He Knew That I Cut Snowflakes
by Patricia A. Hawkenson
He is thirteen
by sensitive souls
who pass his hillside,
who hear his muffled
his eyes alone
I drive on,
in my car,
just a little louder.
Can you see and hear how the line breaks help to direct your reading and also heighten the emotional impact of the poem? Without those remarkable choices, the poem might not make sense to readers who have no prior knowledge regarding the background or setting of the poem.
Anytime any poem seems unclear to you, read the lines aloud. Feel the musicality and mood. Then read the poem again.
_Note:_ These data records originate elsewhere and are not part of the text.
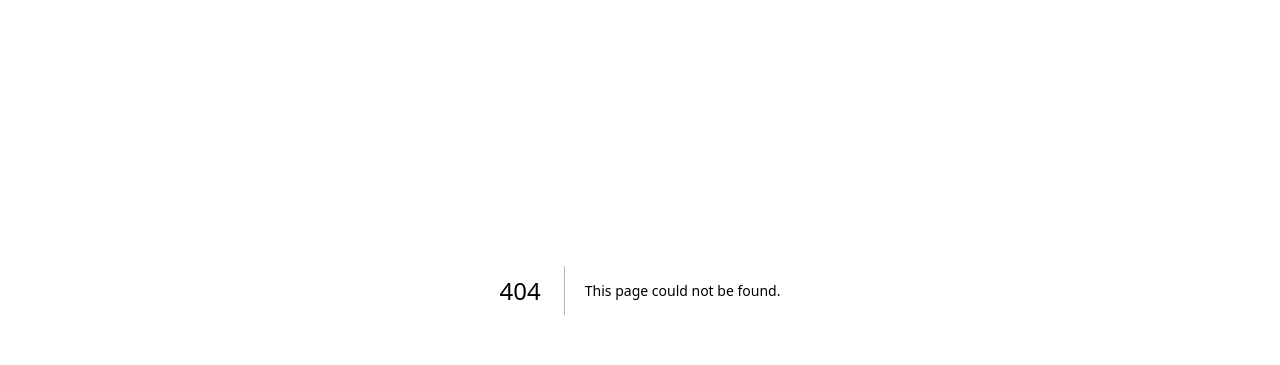
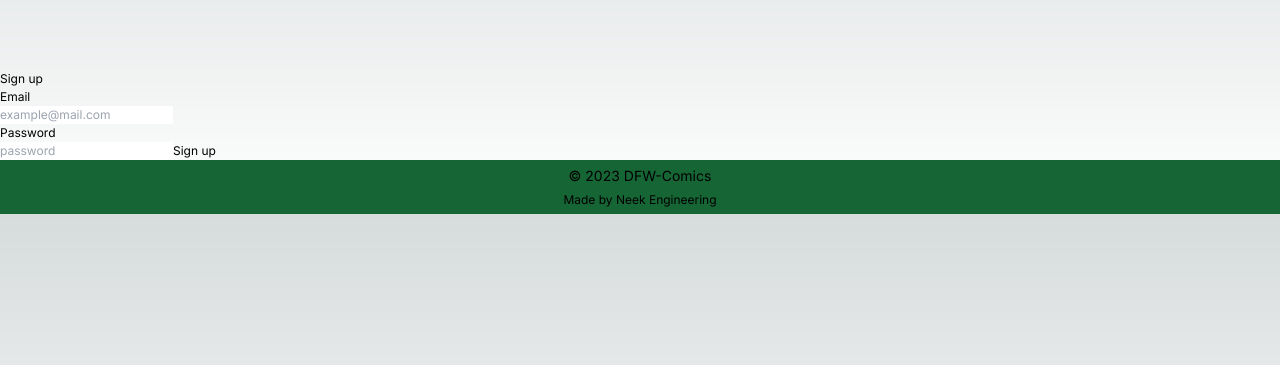
Before and after one commit to NikaDarab/dfw-comics, a Next.js app: page /signup in a window 1280 px wide. Before the commit this address had no page. Shown: the part 190-555 px from the top of the page. Built offline with nearby package versions, Linux system fonts and the light colour scheme; no server answers.

Commit message:
sign in page

```diff
--- a/src/app/Header.tsx
+++ b/src/app/Header.tsx
@@ -1,25 +1,25 @@
 "use client";
 
 import Image from "next/image";
-import { useState, useEffect } from "react";
 import SearchBar from "@/SearchBar/SearchBar";
-import { artists, Artist, Props } from "./artists/page";
+import { artists } from "./artists/page";
+import Link from "next/link";
 
 const Header = () => {
-  const [searchData, setSearchData] = useState([]);
-
   const handleSearch = (query: string) =>
     artists.filter((artist) => artist.name.includes(query));
 
   return (
     <section className="flex flex-row items-center justify-between h-[10vh] p-[1em] bg-green-800 w-full z-[999]">
       <div className="flex">
+        <Link href="/">
           <Image
             src="/../public/assets/images/logo.png"
             alt="Logo"
             width={80}
             height={40}
           />
+        </Link>
         <div className="flex items-center text-black">
           <SearchBar onSearch={handleSearch} />
         </div>
--- a/src/app/layout.tsx
+++ b/src/app/layout.tsx
@@ -3,6 +3,7 @@ import type { Metadata } from "next";
 import { Inter } from "next/font/google";
 import Header from "@/app/Header";
 import Footer from "@/app/Footer";
+import { AuthContextProvider } from "@/context/AuthContext";
 
 const inter = Inter({ subsets: ["latin"] });
 
@@ -19,9 +20,11 @@ export default function RootLayout({
   return (
     <html lang="en">
       <body className={inter.className}>
-        <Header />
-        {children}
-        <Footer />
+        <AuthContextProvider>
+          <Header />
+          {children}
+          <Footer />
+        </AuthContextProvider>
       </body>
     </html>
   );
--- /dev/null
+++ b/src/app/management/page.tsx
@@ -0,0 +1,72 @@
+"use client";
+import React, { useEffect } from "react";
+import { useAuthContext } from "@/context/AuthContext";
+import { useRouter } from "next/navigation";
+import Link from "next/link";
+
+interface AuthData {
+  user: {
+    uid: string;
+    email: string;
+    emailVerified: boolean;
+    isAnonymous: boolean;
+    providerData: {
+      providerId: string;
+      uid: string;
+      displayName: null | string;
+      email: string;
+      phoneNumber: null | string;
+      photoURL: null | string;
+    }[];
+    stsTokenManager: {
+      refreshToken: string;
+      accessToken: string;
+      expirationTime: number;
+    };
+    createdAt: string;
+    lastLoginAt: string;
+    apiKey: string;
+    appName: string;
+  };
+  providerId: null;
+  _tokenResponse: {
+    kind: string;
+    idToken: string;
+    email: string;
+    refreshToken: string;
+    expiresIn: string;
+    localId: string;
+  };
+  operationType: string;
+}
+
+function Page() {
+  const { user } = useAuthContext<AuthData>();
+  const router = useRouter();
+
+  useEffect(() => {
+    console.log("user", user);
+    if (user == null) router.push("/");
+  }, [user]);
+
+  // if user is not logged in create a Link that takes them to the login page
+  if (user == null) {
+    return (
+      <div>
+        <Link href="/login">Login</Link>
+      </div>
+    );
+  }
+
+  return (
+    <div>
+      <h1>Admin Page</h1>
+      <p>Logged in as {user?.email}</p>
+      <Link href="/artists">Artists</Link>
+      {/* <button onClick={() => router.push("/admin")}>Admin</button>
+      <button onClick={() => router.push("/admin/users")}>Users</button> */}
+    </div>
+  );
+}
+
+export default Page;
--- /dev/null
+++ b/src/app/signin/page.tsx
@@ -0,0 +1,65 @@
+"use client";
+import React from "react";
+import signIn from "@/firebase/auth/signin";
+import { useRouter } from "next/navigation";
+
+function Page() {
+  const [email, setEmail] = React.useState("");
+  const [password, setPassword] = React.useState("");
+  const router = useRouter();
+
+  const handleForm = async (event: React.FormEvent) => {
+    event.preventDefault();
+
+    const { result, error } = await signIn(email, password);
+
+    if (error) {
+      return console.log(error);
+    }
+
+    return router.push("/management");
+  };
+  return (
+    <div className="flex items-center justify-center h-[83vh]">
+      <div className="flex items-center justify-center">
+        <div className="form-container flex items-center justify-center">
+          <div className="flex flex-col items-center gap-[12px] text-black bg-white rounded-[10px] form-container p-[52px]">
+            <div className="text-[1.4rem] font-medium">Admin only</div>
+            <form onSubmit={handleForm} className="flex flex-col gap-[20px]">
+              <label htmlFor="email">
+                <input
+                  onChange={(e) => setEmail(e.target.value)}
+                  required
+                  type="email"
+                  name="email"
+                  id="email"
+                  placeholder="Enter Email "
+                  className="flex  py-[16px] pl-[24px] pr-[30px] items-center gap-[10px] rounded-[8px] border "
+                />
+              </label>
+              <label htmlFor="password">
+                <input
+                  onChange={(e) => setPassword(e.target.value)}
+                  required
+                  type="password"
+                  name="password"
+                  id="password"
+                  placeholder="Enter Password"
+                  className="flex py-[16px] pl-[24px] pr-[30px] items-center gap-[10px] rounded-[8px] border"
+                />
+              </label>
+              <button
+                type="submit"
+                className="text-gray-200 text-[1.2rem] rounded-[8px] bg-green-700 hover:bg-green-500 flex justify-center items-center py-[14px]"
+              >
+                Sign in
+              </button>
+            </form>
+          </div>
+        </div>
+      </div>
+    </div>
+  );
+}
+
+export default Page;
--- /dev/null
+++ b/src/app/signup/page.tsx
@@ -0,0 +1,60 @@
+"use client";
+import React from "react";
+import signUp from "@/firebase/auth/signup";
+import { useRouter } from "next/navigation";
+
+function Page() {
+  const [email, setEmail] = React.useState("");
+  const [password, setPassword] = React.useState("");
+  const router = useRouter();
+
+  const handleForm = async (event: React.FormEvent) => {
+    event.preventDefault();
+
+    const { result, error } = await signUp(email, password);
+
+    if (error) {
+      return console.log(error);
+    }
+
+    // else successful
+    console.log(result);
+    return router.push("/admin");
+  };
+  return (
+    <div className="wrapper">
+      <div className="form-wrapper">
+        <h1 className="mt-60 mb-30">Sign up</h1>
+        <form onSubmit={handleForm} className="form">
+          <label htmlFor="email">
+            <p>Email</p>
+            <input
+              onChange={(e) => setEmail(e.target.value)}
+              required
+              type="email"
+              name="email"
+              id="email"
+              placeholder="example@mail.com"
+              className="text-black"
+            />
+          </label>
+          <label htmlFor="password">
+            <p>Password</p>
+            <input
+              onChange={(e) => setPassword(e.target.value)}
+              required
+              type="password"
+              name="password"
+              id="password"
+              placeholder="password"
+              className="text-black"
+            />
+          </label>
+          <button type="submit">Sign up</button>
+        </form>
+      </div>
+    </div>
+  );
+}
+
+export default Page;
```
Lines whose indentation alone changed are shown as unchanged.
Highly compressed poems such as this might take three or four readings to become fully accessible to you, but quality work of any kind is almost always worth the wait.
When I first read this well-crafted poem, which arrived from a Follower, I didn’t follow everything at first, mainly because of the title. Intriguing though it is, Patricia, I got the impression of another story, perhaps even a humorous one.
For this piece, I assume you used “Knew” to indicate the past tense, which was the first clue that led me to realize the boy lies dead on the hillside, thirteen forever, perpetually reminding sensitive passersby of the terrible cause of his death. Your use of “Knew” in the title also lets me know the “I” of the poem (whether you personally or a persona) had a relationship of some kind with this young teen.
In addition, the poem’s ending suggests an ongoing sense of guilt each time “I” drives by the place where the child was either found or buried, thereby giving the impression of a caring adult, such as a teacher or social worker, who now feels haunted by the thought, “I should have done something to help this child.” No one can fully protect anyone all of the time, of course, but that does not keep one from wondering.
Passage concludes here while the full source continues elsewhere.